### Aim of the exercise
One exact copy of the listing is needed. It should contain no pictures.

### Task material
= = = = = = =
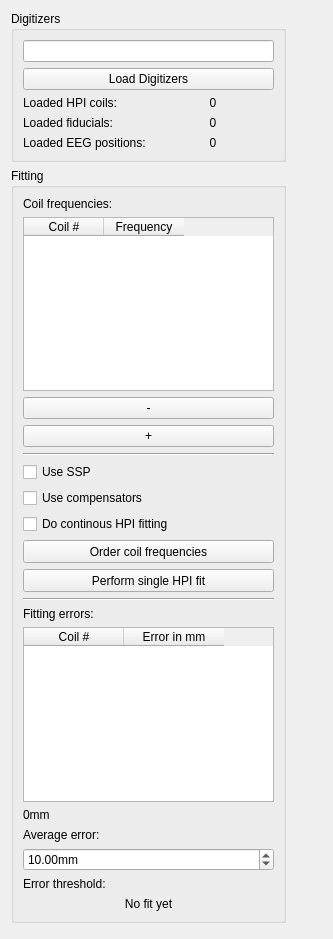
mne-tools/mne-cpp, file libraries/disp/viewers/formfiles/hpisettingsview.ui: the form before one commit.
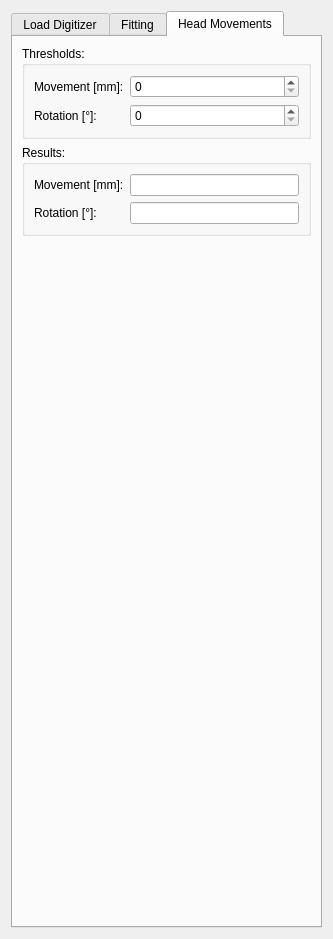
The form after the commit. The open tabs and pages were chosen to show the change.

Commit message: ENH: add head movement thresholds to gui and split hpi control into widgets

```diff
--- a/libraries/disp/viewers/formfiles/hpisettingsview.ui
+++ b/libraries/disp/viewers/formfiles/hpisettingsview.ui
@@ -13,41 +13,16 @@
   <property name="windowTitle">
    <string>HPI Setup</string>
   </property>
-  <layout class="QGridLayout" name="gridLayout_2">
-   <item row="0" column="0">
-    <layout class="QGridLayout" name="m_gridLayout_main">
-     <property name="leftMargin">
-      <number>0</number>
+  <layout class="QVBoxLayout" name="verticalLayout_3">
+   <item>
+    <widget class="QTabWidget" name="tabWidget">
+     <property name="currentIndex">
+      <number>1</number>
      </property>
-     <property name="topMargin">
-      <number>0</number>
-     </property>
-     <property name="rightMargin">
-      <number>0</number>
-     </property>
-     <property name="bottomMargin">
-      <number>0</number>
-     </property>
-     <property name="spacing">
-      <number>6</number>
-     </property>
-     <item row="0" column="0">
-      <widget class="QGroupBox" name="m_groupBox_loadDigitizers">
-       <property name="minimumSize">
-        <size>
-         <width>228</width>
-         <height>0</height>
-        </size>
-       </property>
-       <property name="maximumSize">
-        <size>
-         <width>300</width>
-         <height>16777215</height>
-        </size>
-       </property>
-       <property name="title">
-        <string>Digitizers</string>
-       </property>
+     <widget class="QWidget" name="tab_loadDigitizers">
+      <attribute name="title">
+       <string>Load Digitizer</string>
+      </attribute>
        <layout class="QFormLayout" name="formLayout_2">
         <item row="0" column="0" colspan="2">
          <widget class="QLineEdit" name="m_lineEdit_filePath">
@@ -114,11 +89,8 @@
           </property>
          </widget>
         </item>
-       </layout>
-      </widget>
-     </item>
-     <item row="2" column="0">
-      <spacer name="verticalSpacer">
+       <item row="5" column="0">
+        <spacer name="verticalSpacer_2">
        <property name="orientation">
         <enum>Qt::Vertical</enum>
        </property>
@@ -130,37 +102,13 @@
        </property>
       </spacer>
      </item>
-     <item row="0" column="1" rowspan="2">
-      <spacer name="horizontalSpacer">
-       <property name="orientation">
-        <enum>Qt::Horizontal</enum>
-       </property>
-       <property name="sizeHint" stdset="0">
-        <size>
-         <width>40</width>
-         <height>20</height>
-        </size>
-       </property>
-      </spacer>
-     </item>
-     <item row="1" column="0">
-      <widget class="QGroupBox" name="m_groupBox_hpiFitting">
-       <property name="minimumSize">
-        <size>
-         <width>228</width>
-         <height>0</height>
-        </size>
-       </property>
-       <property name="maximumSize">
-        <size>
-         <width>300</width>
-         <height>16777215</height>
-        </size>
-       </property>
-       <property name="title">
+      </layout>
+     </widget>
+     <widget class="QWidget" name="tab_fitting">
+      <attribute name="title">
         <string>Fitting</string>
-       </property>
-       <layout class="QVBoxLayout" name="verticalLayout">
+      </attribute>
+      <layout class="QVBoxLayout" name="verticalLayout_2">
         <item>
          <widget class="QLabel" name="label_5">
           <property name="text">
@@ -182,7 +130,7 @@
           <property name="minimumSize">
            <size>
             <width>0</width>
-            <height>114</height>
+           <height>0</height>
            </size>
           </property>
           <property name="sizeAdjustPolicy">
@@ -191,6 +139,9 @@
           <property name="showGrid">
            <bool>true</bool>
           </property>
+         <property name="rowCount">
+          <number>0</number>
+         </property>
           <attribute name="horizontalHeaderCascadingSectionResizes">
            <bool>false</bool>
           </attribute>
@@ -271,7 +222,7 @@
           <property name="minimumSize">
            <size>
             <width>0</width>
-            <height>23</height>
+           <height>0</height>
            </size>
           </property>
           <property name="maximumSize">
@@ -296,7 +247,7 @@
           <property name="minimumSize">
            <size>
             <width>0</width>
-            <height>23</height>
+           <height>0</height>
            </size>
           </property>
           <property name="maximumSize">
@@ -332,9 +283,12 @@
           <property name="minimumSize">
            <size>
             <width>0</width>
-            <height>113</height>
-           </size>
-          </property>
+           <height>192</height>
+          </size>
+         </property>
+         <property name="rowCount">
+          <number>0</number>
+         </property>
           <attribute name="verticalHeaderVisible">
            <bool>false</bool>
           </attribute>
@@ -403,23 +357,85 @@
           </property>
          </widget>
         </item>
-       </layout>
-      </widget>
-     </item>
-     <item row="0" column="1" rowspan="2">
-      <spacer name="horizontalSpacer">
+       <item>
+        <spacer name="verticalSpacer_3">
        <property name="orientation">
-        <enum>Qt::Horizontal</enum>
+          <enum>Qt::Vertical</enum>
        </property>
        <property name="sizeHint" stdset="0">
         <size>
-         <width>40</width>
-         <height>20</height>
+           <width>20</width>
+           <height>40</height>
         </size>
        </property>
       </spacer>
      </item>
-     <item row="2" column="0">
+      </layout>
+     </widget>
+     <widget class="QWidget" name="tab_movement">
+      <attribute name="title">
+       <string>Head Movements</string>
+      </attribute>
+      <layout class="QVBoxLayout" name="verticalLayout_5">
+       <item>
+        <widget class="QGroupBox" name="groupBox_threshold">
+         <property name="title">
+          <string>Thresholds:</string>
+         </property>
+         <layout class="QFormLayout" name="formLayout">
+          <item row="0" column="0">
+           <widget class="QLabel" name="label_moveThreshold">
+            <property name="text">
+             <string>Movement [mm]:</string>
+            </property>
+           </widget>
+          </item>
+          <item row="0" column="1">
+           <widget class="QSpinBox" name="m_spinBox_Movement"/>
+          </item>
+          <item row="1" column="0">
+           <widget class="QLabel" name="label_rotThreshold">
+            <property name="text">
+             <string>Rotation [°]:</string>
+            </property>
+           </widget>
+          </item>
+          <item row="1" column="1">
+           <widget class="QSpinBox" name="m_spinBox_Rotation"/>
+          </item>
+         </layout>
+        </widget>
+       </item>
+       <item>
+        <widget class="QGroupBox" name="groupBox_result">
+         <property name="title">
+          <string>Results:</string>
+         </property>
+         <layout class="QFormLayout" name="formLayout_3">
+          <item row="0" column="0">
+           <widget class="QLabel" name="label_moveResult">
+            <property name="text">
+             <string>Movement [mm]:</string>
+            </property>
+           </widget>
+          </item>
+          <item row="0" column="1">
+           <widget class="QLineEdit" name="m_qLineEdit_moveResult"/>
+          </item>
+          <item row="1" column="0">
+           <widget class="QLabel" name="label_rot_Result">
+            <property name="text">
+             <string>Rotation [°]:</string>
+            </property>
+           </widget>
+          </item>
+          <item row="1" column="1">
+           <widget class="QLineEdit" name="m_qLineEdit_rotResult"/>
+          </item>
+         </layout>
+        </widget>
+       </item>
+       <item>
       <spacer name="verticalSpacer">
        <property name="orientation">
         <enum>Qt::Vertical</enum>
@@ -433,6 +449,8 @@
       </spacer>
      </item>
     </layout>
+     </widget>
+    </widget>
    </item>
   </layout>
  </widget>
```
Lines whose indentation alone changed are shown as unchanged.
= = = = = = =
### Worked solution
mne-tools/mne-cpp, file libraries/disp/viewers/formfiles/hpisettingsview.ui: the form before one commit.
The form after the commit. The open tabs and pages were chosen to show the change.

Commit message: ENH: add head movement thresholds to gui and split hpi control into widgets

```diff
--- a/libraries/disp/viewers/formfiles/hpisettingsview.ui
+++ b/libraries/disp/viewers/formfiles/hpisettingsview.ui
@@ -13,41 +13,16 @@
   <property name="windowTitle">
    <string>HPI Setup</string>
   </property>
-  <layout class="QGridLayout" name="gridLayout_2">
-   <item row="0" column="0">
-    <layout class="QGridLayout" name="m_gridLayout_main">
-     <property name="leftMargin">
-      <number>0</number>
+  <layout class="QVBoxLayout" name="verticalLayout_3">
+   <item>
+    <widget class="QTabWidget" name="tabWidget">
+     <property name="currentIndex">
+      <number>1</number>
      </property>
-     <property name="topMargin">
-      <number>0</number>
-     </property>
-     <property name="rightMargin">
-      <number>0</number>
-     </property>
-     <property name="bottomMargin">
-      <number>0</number>
-     </property>
-     <property name="spacing">
-      <number>6</number>
-     </property>
-     <item row="0" column="0">
-      <widget class="QGroupBox" name="m_groupBox_loadDigitizers">
-       <property name="minimumSize">
-        <size>
-         <width>228</width>
-         <height>0</height>
-        </size>
-       </property>
-       <property name="maximumSize">
-        <size>
-         <width>300</width>
-         <height>16777215</height>
-        </size>
-       </property>
-       <property name="title">
-        <string>Digitizers</string>
-       </property>
+     <widget class="QWidget" name="tab_loadDigitizers">
+      <attribute name="title">
+       <string>Load Digitizer</string>
+      </attribute>
        <layout class="QFormLayout" name="formLayout_2">
         <item row="0" column="0" colspan="2">
          <widget class="QLineEdit" name="m_lineEdit_filePath">
@@ -114,11 +89,8 @@
           </property>
          </widget>
         </item>
-       </layout>
-      </widget>
-     </item>
-     <item row="2" column="0">
-      <spacer name="verticalSpacer">
+       <item row="5" column="0">
+        <spacer name="verticalSpacer_2">
        <property name="orientation">
         <enum>Qt::Vertical</enum>
        </property>
@@ -130,37 +102,13 @@
        </property>
       </spacer>
      </item>
-     <item row="0" column="1" rowspan="2">
-      <spacer name="horizontalSpacer">
-       <property name="orientation">
-        <enum>Qt::Horizontal</enum>
-       </property>
-       <property name="sizeHint" stdset="0">
-        <size>
-         <width>40</width>
-         <height>20</height>
-        </size>
-       </property>
-      </spacer>
-     </item>
-     <item row="1" column="0">
-      <widget class="QGroupBox" name="m_groupBox_hpiFitting">
-       <property name="minimumSize">
-        <size>
-         <width>228</width>
-         <height>0</height>
-        </size>
-       </property>
-       <property name="maximumSize">
-        <size>
-         <width>300</width>
-         <height>16777215</height>
-        </size>
-       </property>
-       <property name="title">
+      </layout>
+     </widget>
+     <widget class="QWidget" name="tab_fitting">
+      <attribute name="title">
         <string>Fitting</string>
-       </property>
-       <layout class="QVBoxLayout" name="verticalLayout">
+      </attribute>
+      <layout class="QVBoxLayout" name="verticalLayout_2">
         <item>
          <widget class="QLabel" name="label_5">
           <property name="text">
@@ -182,7 +130,7 @@
           <property name="minimumSize">
            <size>
             <width>0</width>
-            <height>114</height>
+           <height>0</height>
            </size>
           </property>
           <property name="sizeAdjustPolicy">
@@ -191,6 +139,9 @@
           <property name="showGrid">
            <bool>true</bool>
           </property>
+         <property name="rowCount">
+          <number>0</number>
+         </property>
           <attribute name="horizontalHeaderCascadingSectionResizes">
            <bool>false</bool>
           </attribute>
@@ -271,7 +222,7 @@
           <property name="minimumSize">
            <size>
             <width>0</width>
-            <height>23</height>
+           <height>0</height>
            </size>
           </property>
           <property name="maximumSize">
@@ -296,7 +247,7 @@
           <property name="minimumSize">
            <size>
             <width>0</width>
-            <height>23</height>
+           <height>0</height>
            </size>
           </property>
           <property name="maximumSize">
@@ -332,9 +283,12 @@
           <property name="minimumSize">
            <size>
             <width>0</width>
-            <height>113</height>
-           </size>
-          </property>
+           <height>192</height>
+          </size>
+         </property>
+         <property name="rowCount">
+          <number>0</number>
+         </property>
           <attribute name="verticalHeaderVisible">
            <bool>false</bool>
           </attribute>
@@ -403,23 +357,85 @@
           </property>
          </widget>
         </item>
-       </layout>
-      </widget>
-     </item>
-     <item row="0" column="1" rowspan="2">
-      <spacer name="horizontalSpacer">
+       <item>
+        <spacer name="verticalSpacer_3">
        <property name="orientation">
-        <enum>Qt::Horizontal</enum>
+          <enum>Qt::Vertical</enum>
        </property>
        <property name="sizeHint" stdset="0">
         <size>
-         <width>40</width>
-         <height>20</height>
+           <width>20</width>
+           <height>40</height>
         </size>
        </property>
       </spacer>
      </item>
-     <item row="2" column="0">
+      </layout>
+     </widget>
+     <widget class="QWidget" name="tab_movement">
+      <attribute name="title">
+       <string>Head Movements</string>
+      </attribute>
+      <layout class="QVBoxLayout" name="verticalLayout_5">
+       <item>
+        <widget class="QGroupBox" name="groupBox_threshold">
+         <property name="title">
+          <string>Thresholds:</string>
+         </property>
+         <layout class="QFormLayout" name="formLayout">
+          <item row="0" column="0">
+           <widget class="QLabel" name="label_moveThreshold">
+            <property name="text">
+             <string>Movement [mm]:</string>
+            </property>
+           </widget>
+          </item>
+          <item row="0" column="1">
+           <widget class="QSpinBox" name="m_spinBox_Movement"/>
+          </item>
+          <item row="1" column="0">
+           <widget class="QLabel" name="label_rotThreshold">
+            <property name="text">
+             <string>Rotation [°]:</string>
+            </property>
+           </widget>
+          </item>
+          <item row="1" column="1">
+           <widget class="QSpinBox" name="m_spinBox_Rotation"/>
+          </item>
+         </layout>
+        </widget>
+       </item>
+       <item>
+        <widget class="QGroupBox" name="groupBox_result">
+         <property name="title">
+          <string>Results:</string>
+         </property>
+         <layout class="QFormLayout" name="formLayout_3">
+          <item row="0" column="0">
+           <widget class="QLabel" name="label_moveResult">
+            <property name="text">
+             <string>Movement [mm]:</string>
+            </property>
+           </widget>
+          </item>
+          <item row="0" column="1">
+           <widget class="QLineEdit" name="m_qLineEdit_moveResult"/>
+          </item>
+          <item row="1" column="0">
+           <widget class="QLabel" name="label_rot_Result">
+            <property name="text">
+             <string>Rotation [°]:</string>
+            </property>
+           </widget>
+          </item>
+          <item row="1" column="1">
+           <widget class="QLineEdit" name="m_qLineEdit_rotResult"/>
+          </item>
+         </layout>
+        </widget>
+       </item>
+       <item>
       <spacer name="verticalSpacer">
        <property name="orientation">
         <enum>Qt::Vertical</enum>
@@ -433,6 +449,8 @@
       </spacer>
      </item>
     </layout>
+     </widget>
+    </widget>
    </item>
   </layout>
  </widget>
```
Lines whose indentation alone changed are shown as unchanged.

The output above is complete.